Hitting the share button generated a box pre-populated with text that enticed the users who received the results to have a go themselves. A link to the calculator is also embedded in the tweet, along with another attractive illustration.

The data and what we did with it.

The data for this interactive was from the Olympic Data Feed, which is used by the BBC and other broadcasters to show the results of all the different events. As part of this feed, the height, weight and age of over 10,000 athletes was available for my team to repurpose.

So far, so good. But it turned out not all the data was available ahead of time. A lot of the information was collected in the days running up to the Games, as the athletes started arriving in Rio, making things a little tight for our development deadlines. To solve this problem we made some test content using figures from the 2012 London Olympics, which we swapped out later for the Rio figures. (The figures for the British track and field team, of particular interest to us, arrived just as the Games were starting.)

As the real data started to come in, we kept our eyes peeled to see who would be the tallest, shortest, heaviest and lightest athletes, as we wanted to highlight them in our graphics, to show the interesting and extreme range of body types represented at the Games.

But, here we had to be careful. As with any dataset this large there was bound to be the occasional glitch, especially when you’re looking for the outliers. Initially the dataset looked as if it contained a rower weighing improbable 200 kilos, and a swimmer whose height was well over seven feet tall.

By checking back with the source, we were able to work out which outliers were incorrect, and which outliers were the right ones for us to focus on.

The shortest athlete was Brazilian gymnast Flavia Saraiva (4ft 4in); the tallest was Li Muhao a Chinese basketball player (7ft 2in).

The data was provided to us through XML feeds.  We matched our readers with the athletes using Euclidean distance. Where someone’s height and weight created more than three matches we picked the athletes whose own birthdate was closest to our reader’s as a way to break ties.

Audience Reaction

Our Body Match Calculator had 4m browsers, 5.8m page impressions and an engagement time of just over a minute.

The audience was 37% female and 63% male – using the gender people matched with as a proxy.

There was good engagement going down the page, with 66% of browsers filling in the form and getting to their results at the foot of the page.

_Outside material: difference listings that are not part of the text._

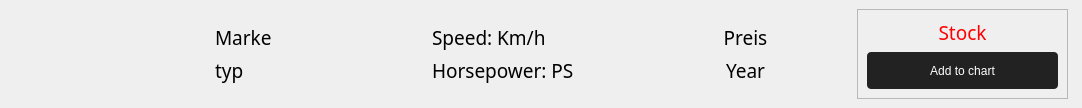
xTheSheep/gui_landwirtschaftliche_fahrzeuge, file ui_files/stockitem.ui: the form before one commit.
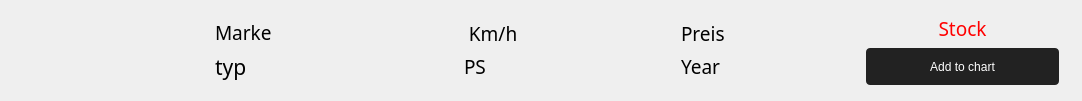
The form after the commit. Icons and pictures are not drawn.

```diff
--- a/ui_files/stockitem.ui
+++ b/ui_files/stockitem.ui
@@ -7,7 +7,7 @@
     <x>0</x>
     <y>0</y>
     <width>1082</width>
-    <height>108</height>
+    <height>101</height>
    </rect>
   </property>
   <property name="windowTitle">
@@ -88,11 +88,11 @@
          <enum>QFrame::Raised</enum>
         </property>
         <layout class="QVBoxLayout" name="verticalLayout_2">
-         <item>
+         <item alignment="Qt::AlignHCenter">
           <widget class="QLabel" name="picture">
            <property name="maximumSize">
             <size>
-             <width>16777215</width>
+             <width>130</width>
              <height>80</height>
             </size>
            </property>
@@ -129,7 +129,7 @@
           <widget class="QLabel" name="hersteller">
            <property name="font">
             <font>
-             <family>Bahnschrift</family>
+             <family>Bahnschrift SemiLight</family>
              <pointsize>14</pointsize>
             </font>
            </property>
@@ -145,8 +145,8 @@
           <widget class="QLabel" name="typ">
            <property name="font">
             <font>
-             <family>Bahnschrift</family>
-             <pointsize>14</pointsize>
+             <family>Bahnschrift SemiBold</family>
+             <pointsize>16</pointsize>
             </font>
            </property>
            <property name="text">
@@ -168,24 +168,8 @@
         <property name="frameShadow">
          <enum>QFrame::Raised</enum>
         </property>
-        <layout class="QVBoxLayout" name="verticalLayout_4">
-         <item>
-          <widget class="QLabel" name="kmh">
-           <property name="font">
-            <font>
-             <family>Bahnschrift</family>
-             <pointsize>14</pointsize>
-            </font>
-           </property>
-           <property name="text">
-            <string>Speed: Km/h</string>
-           </property>
-           <property name="alignment">
-            <set>Qt::AlignLeading|Qt::AlignLeft|Qt::AlignVCenter</set>
-           </property>
-          </widget>
-         </item>
-         <item>
+        <layout class="QGridLayout" name="gridLayout_2">
+         <item row="1" column="1">
           <widget class="QLabel" name="ps">
            <property name="font">
             <font>
@@ -194,13 +178,73 @@
             </font>
            </property>
            <property name="text">
-            <string>Horsepower: PS</string>
+            <string>PS</string>
            </property>
            <property name="alignment">
             <set>Qt::AlignLeading|Qt::AlignLeft|Qt::AlignVCenter</set>
            </property>
           </widget>
          </item>
+         <item row="0" column="1">
+          <widget class="QLabel" name="kmh">
+           <property name="font">
+            <font>
+             <family>Bahnschrift</family>
+             <pointsize>14</pointsize>
+            </font>
+           </property>
+           <property name="text">
+            <string> Km/h</string>
+           </property>
+           <property name="alignment">
+            <set>Qt::AlignLeading|Qt::AlignLeft|Qt::AlignVCenter</set>
+           </property>
+          </widget>
+         </item>
+         <item row="0" column="0">
+          <widget class="QLabel" name="label_3">
+           <property name="maximumSize">
+            <size>
+             <width>26</width>
+             <height>26</height>
+            </size>
+           </property>
+           <property name="text">
+            <string/>
+           </property>
+           <property name="pixmap">
+            <pixmap resource="agriculture-shop-ressources.qrc">:/icons/assets/icons/icons_png/speed_FILL0_wght400_GRAD0_opsz48.png</pixmap>
+           </property>
+           <property name="scaledContents">
+            <bool>true</bool>
+           </property>
+           <property name="alignment">
+            <set>Qt::AlignCenter</set>
+           </property>
+          </widget>
+         </item>
+         <item row="1" column="0">
+          <widget class="QLabel" name="label_6">
+           <property name="maximumSize">
+            <size>
+             <width>26</width>
+             <height>26</height>
+            </size>
+           </property>
+           <property name="text">
+            <string/>
+           </property>
+           <property name="pixmap">
+            <pixmap resource="agriculture-shop-ressources.qrc">:/icons/assets/icons/icons_png/readiness_score_FILL0_wght400_GRAD0_opsz48.png</pixmap>
+           </property>
+           <property name="scaledContents">
+            <bool>true</bool>
+           </property>
+           <property name="alignment">
+            <set>Qt::AlignCenter</set>
+           </property>
+          </widget>
+         </item>
         </layout>
        </widget>
       </item>
@@ -212,24 +256,30 @@
         <property name="frameShadow">
          <enum>QFrame::Raised</enum>
         </property>
-        <layout class="QVBoxLayout" name="verticalLayout_5">
-         <item>
-          <widget class="QLabel" name="preis">
-           <property name="font">
-            <font>
-             <family>Bahnschrift</family>
-             <pointsize>14</pointsize>
-            </font>
+        <layout class="QGridLayout" name="gridLayout_3">
+         <item row="1" column="0">
+          <widget class="QLabel" name="label_4">
+           <property name="maximumSize">
+            <size>
+             <width>26</width>
+             <height>26</height>
+            </size>
            </property>
            <property name="text">
-            <string>Preis</string>
+            <string/>
+           </property>
+           <property name="pixmap">
+            <pixmap resource="agriculture-shop-ressources.qrc">:/icons/assets/icons/icons_png/factory_FILL0_wght400_GRAD0_opsz48.png</pixmap>
+           </property>
+           <property name="scaledContents">
+            <bool>true</bool>
            </property>
            <property name="alignment">
             <set>Qt::AlignCenter</set>
            </property>
           </widget>
          </item>
-         <item>
+         <item row="1" column="1">
           <widget class="QLabel" name="year">
            <property name="font">
             <font>
@@ -241,6 +291,44 @@
             <string>Year</string>
            </property>
            <property name="alignment">
+            <set>Qt::AlignLeading|Qt::AlignLeft|Qt::AlignVCenter</set>
+           </property>
+          </widget>
+         </item>
+         <item row="0" column="1">
+          <widget class="QLabel" name="preis">
+           <property name="font">
+            <font>
+             <family>Bahnschrift</family>
+             <pointsize>14</pointsize>
+            </font>
+           </property>
+           <property name="text">
+            <string>Preis</string>
+           </property>
+           <property name="alignment">
+            <set>Qt::AlignLeading|Qt::AlignLeft|Qt::AlignVCenter</set>
+           </property>
+          </widget>
+         </item>
+         <item row="0" column="0">
+          <widget class="QLabel" name="label_5">
+           <property name="maximumSize">
+            <size>
+             <width>26</width>
+             <height>26</height>
+            </size>
+           </property>
+           <property name="text">
+            <string/>
+           </property>
+           <property name="pixmap">
+            <pixmap>assets/icons/icons_png/shopping_cart_FILL0_wght400_GRAD0_opsz48.png</pixmap>
+           </property>
+           <property name="scaledContents">
+            <bool>true</bool>
+           </property>
+           <property name="alignment">
             <set>Qt::AlignCenter</set>
            </property>
           </widget>
@@ -251,12 +339,12 @@
       <item alignment="Qt::AlignVCenter">
        <widget class="QFrame" name="frame_6">
         <property name="frameShape">
-         <enum>QFrame::StyledPanel</enum>
+         <enum>QFrame::NoFrame</enum>
         </property>
         <property name="frameShadow">
          <enum>QFrame::Raised</enum>
         </property>
-        <layout class="QVBoxLayout" name="verticalLayout_6">
+        <layout class="QVBoxLayout" name="verticalLayout_4">
          <item>
           <widget class="QLabel" name="stock">
            <property name="font">
```
Left out of the diff: 3 changed lines with no effect on the pictures.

It also did really well on social with this thread on reddit generating nearly a 1,000 comments.

tags: big data, papers & presentations, SAS Global Forum

Making data personal: Big data made small was published on SAS Users.